All right, I got my next few days worked out, and they’re nuts.
I was already planning on being in New Hampshire on Thursday and Friday for a classic video game competition at this HUGE arcade called Funspot when it occurred to me that the Red Sox will be playing at home on Wednesday night…as in, tomorrow. Conveniently, Boston is on the way to New Hampshire, so I’m going to force myself up early and leave NYC at around 9am. I figure that with all the traffic and wrong turns that I’ll inevitably make, I’ll get to Fenway between 2 and 3pm. That’ll leave me a few hours to somehow find myself a ticket to this sold out game. My goal, of course, will be to get a ball from Manny.
As soon as the game ends and I’ve made my attempt to get a ball at the winning team’s dugout, I’ll run to my (parents’) car and drive the final 103.46 miles (according to the occasionally reliable MapQuest.com) to my hotel in Weirs Beach. Normally, I’d enjoy a well-played 14-13 extra-inning game, but please, ghost of the Bambino, not on Wednesday. Even if the game lasts a mere three hours, I won’t reach my bed until 1 or 2am. And I have to wake up early the next day and perform.
I’ve only been to Fenway twice. I caught three balls (long before I had a clue) on September 7, 1991, and I snagged seven on June 25, 2003. The only trouble with going for a Manny ball is that I’ll have to give up that beautiful corner spot down the 3rd base line so I can hang out deeper in foul territory to get his attention. That might cost me a few balls, but it’s worth it. Normally, it wouldn’t be worth it, but this is my “husband” we’re talking about. That’s what one of my co-workers has been calling Manny since I wrote that entry about him.

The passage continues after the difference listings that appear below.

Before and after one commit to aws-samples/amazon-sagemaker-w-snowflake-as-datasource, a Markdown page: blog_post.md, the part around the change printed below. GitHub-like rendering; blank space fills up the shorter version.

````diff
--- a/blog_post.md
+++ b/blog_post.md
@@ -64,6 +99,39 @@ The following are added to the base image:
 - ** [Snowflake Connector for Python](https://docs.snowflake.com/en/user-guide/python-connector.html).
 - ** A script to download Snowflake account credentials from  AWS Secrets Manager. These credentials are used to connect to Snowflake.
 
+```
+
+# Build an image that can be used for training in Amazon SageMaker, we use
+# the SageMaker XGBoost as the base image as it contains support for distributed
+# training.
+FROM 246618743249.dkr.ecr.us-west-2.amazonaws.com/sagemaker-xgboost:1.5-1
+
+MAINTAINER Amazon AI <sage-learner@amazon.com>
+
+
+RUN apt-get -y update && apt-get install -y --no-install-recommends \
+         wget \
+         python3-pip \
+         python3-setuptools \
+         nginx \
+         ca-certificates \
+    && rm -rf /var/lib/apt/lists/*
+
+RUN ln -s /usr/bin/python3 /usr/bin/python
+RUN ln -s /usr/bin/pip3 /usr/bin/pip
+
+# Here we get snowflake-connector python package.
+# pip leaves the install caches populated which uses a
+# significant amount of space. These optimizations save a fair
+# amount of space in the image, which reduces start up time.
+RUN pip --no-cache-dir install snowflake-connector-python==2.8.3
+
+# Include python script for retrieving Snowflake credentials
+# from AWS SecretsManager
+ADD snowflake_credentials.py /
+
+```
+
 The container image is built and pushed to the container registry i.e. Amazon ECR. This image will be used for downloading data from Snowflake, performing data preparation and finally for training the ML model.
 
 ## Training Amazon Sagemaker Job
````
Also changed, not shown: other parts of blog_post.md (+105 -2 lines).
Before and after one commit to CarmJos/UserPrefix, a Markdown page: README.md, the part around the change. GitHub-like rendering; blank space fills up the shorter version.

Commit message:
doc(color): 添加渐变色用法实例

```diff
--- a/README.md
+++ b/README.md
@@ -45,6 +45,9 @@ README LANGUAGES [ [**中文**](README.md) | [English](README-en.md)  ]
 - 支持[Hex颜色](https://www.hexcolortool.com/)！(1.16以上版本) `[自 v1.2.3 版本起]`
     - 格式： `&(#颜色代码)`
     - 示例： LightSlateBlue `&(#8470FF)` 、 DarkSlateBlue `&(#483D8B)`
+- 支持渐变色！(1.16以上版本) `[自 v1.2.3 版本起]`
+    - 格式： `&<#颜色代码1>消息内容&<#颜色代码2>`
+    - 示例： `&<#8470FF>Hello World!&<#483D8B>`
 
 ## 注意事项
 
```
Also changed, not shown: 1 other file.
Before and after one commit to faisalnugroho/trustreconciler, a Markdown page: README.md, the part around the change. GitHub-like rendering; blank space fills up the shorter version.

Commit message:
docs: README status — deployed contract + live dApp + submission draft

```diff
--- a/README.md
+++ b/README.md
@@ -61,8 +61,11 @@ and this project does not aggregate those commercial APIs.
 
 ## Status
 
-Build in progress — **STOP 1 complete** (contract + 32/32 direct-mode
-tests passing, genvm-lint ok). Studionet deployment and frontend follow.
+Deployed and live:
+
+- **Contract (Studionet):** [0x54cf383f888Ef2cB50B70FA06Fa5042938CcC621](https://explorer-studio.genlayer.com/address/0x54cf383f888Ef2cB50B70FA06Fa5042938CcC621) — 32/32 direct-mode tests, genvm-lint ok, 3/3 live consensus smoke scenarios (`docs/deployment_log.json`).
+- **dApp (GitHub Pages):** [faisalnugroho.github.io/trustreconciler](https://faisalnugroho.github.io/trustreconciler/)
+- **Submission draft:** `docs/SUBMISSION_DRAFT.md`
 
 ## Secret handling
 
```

But anyway, enough about Wednesday and Thursday and Manny and Fenway. I’m thinking about today. Tuesday. It’s 2:20pm. The weather is perfect here in NYC, and I’m totally free for the rest of the day to see the entire Mets-Diamondbacks game at Shea. I’m going to right field for the Mets BP. There’s this nasty old usher in left with a special set of rules just for me, so I’ll wait ’til Arizona takes the field before I head that way. In the meantime, I’ll be on a mission to get a ball from Pedro.
No time to write.
Trying to work out a plan that would get me to Fenway on Wednesday.
I was just watching the Braves-Phillies game on TBS. It was raining. The crowd thinned out in the last few innings. The cameras were showing the fans running through the empty rows of seats for foul balls–except no one was actually running UNTIL the balls landed.
Don’t make this common mistake.
Just like a major league fielder, you need to get a good jump on the ball. Just make sure you do the following three things:
1. Sit in a row directly behind or in front of the main aisle so you can move left and right.
2. Sit at the end of the row so you can move up and down the stairs.
3. Glance at the staircase and aisle before each pitch to make sure there’s no one in your way…then, if a ball is hit in your direction, you can jump up and start running toward it with nothing to fear.
I’m always aware of my surroundings. Look at this pic…
It shows an obnoxious fan on his cell phone, walking along and blocking my aisle to the right of the best foul ball spot at Shea Stadium (and blocking everyone else’s view in the process).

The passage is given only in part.